*Assignment:*
Filter this material down to the lines that hold "WILL", copying each one.

Top of Records for this exercise

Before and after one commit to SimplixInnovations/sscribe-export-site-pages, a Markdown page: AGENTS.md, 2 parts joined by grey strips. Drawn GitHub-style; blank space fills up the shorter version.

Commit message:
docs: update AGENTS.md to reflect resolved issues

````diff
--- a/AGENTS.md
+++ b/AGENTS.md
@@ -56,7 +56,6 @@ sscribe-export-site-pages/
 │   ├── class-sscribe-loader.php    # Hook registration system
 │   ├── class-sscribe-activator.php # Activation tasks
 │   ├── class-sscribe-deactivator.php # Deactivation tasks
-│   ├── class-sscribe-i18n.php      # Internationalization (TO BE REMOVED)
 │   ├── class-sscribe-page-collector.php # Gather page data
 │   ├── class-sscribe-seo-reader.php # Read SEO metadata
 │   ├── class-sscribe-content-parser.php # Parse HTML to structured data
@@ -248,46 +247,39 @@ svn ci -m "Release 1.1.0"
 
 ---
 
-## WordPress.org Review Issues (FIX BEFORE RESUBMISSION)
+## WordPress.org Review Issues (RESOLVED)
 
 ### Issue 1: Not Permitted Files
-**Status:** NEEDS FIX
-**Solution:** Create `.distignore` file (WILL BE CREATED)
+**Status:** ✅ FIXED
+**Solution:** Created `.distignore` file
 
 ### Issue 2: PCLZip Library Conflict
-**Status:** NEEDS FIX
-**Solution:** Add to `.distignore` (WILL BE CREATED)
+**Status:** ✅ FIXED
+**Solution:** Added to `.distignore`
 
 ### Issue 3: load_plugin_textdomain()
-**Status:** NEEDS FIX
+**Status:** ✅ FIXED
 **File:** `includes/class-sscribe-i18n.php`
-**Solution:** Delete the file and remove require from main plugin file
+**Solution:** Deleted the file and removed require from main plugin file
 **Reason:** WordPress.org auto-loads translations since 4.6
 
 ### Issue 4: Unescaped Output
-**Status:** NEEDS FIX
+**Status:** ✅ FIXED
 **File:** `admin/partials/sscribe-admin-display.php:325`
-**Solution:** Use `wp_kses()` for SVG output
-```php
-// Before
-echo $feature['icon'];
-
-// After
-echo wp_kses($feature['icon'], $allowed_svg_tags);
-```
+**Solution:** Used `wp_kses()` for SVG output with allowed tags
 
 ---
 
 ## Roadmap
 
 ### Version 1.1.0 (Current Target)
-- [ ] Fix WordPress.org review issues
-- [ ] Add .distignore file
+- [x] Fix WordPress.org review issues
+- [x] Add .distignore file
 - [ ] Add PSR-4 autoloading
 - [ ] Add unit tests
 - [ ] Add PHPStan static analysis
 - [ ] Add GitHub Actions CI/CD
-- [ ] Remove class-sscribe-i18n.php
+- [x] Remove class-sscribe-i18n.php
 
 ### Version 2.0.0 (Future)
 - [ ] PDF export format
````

Bottom of Records for this exercise

*Answer section:*
-**Solution:** Create `.distignore` file (WILL BE CREATED)
-**Solution:** Add to `.distignore` (WILL BE CREATED)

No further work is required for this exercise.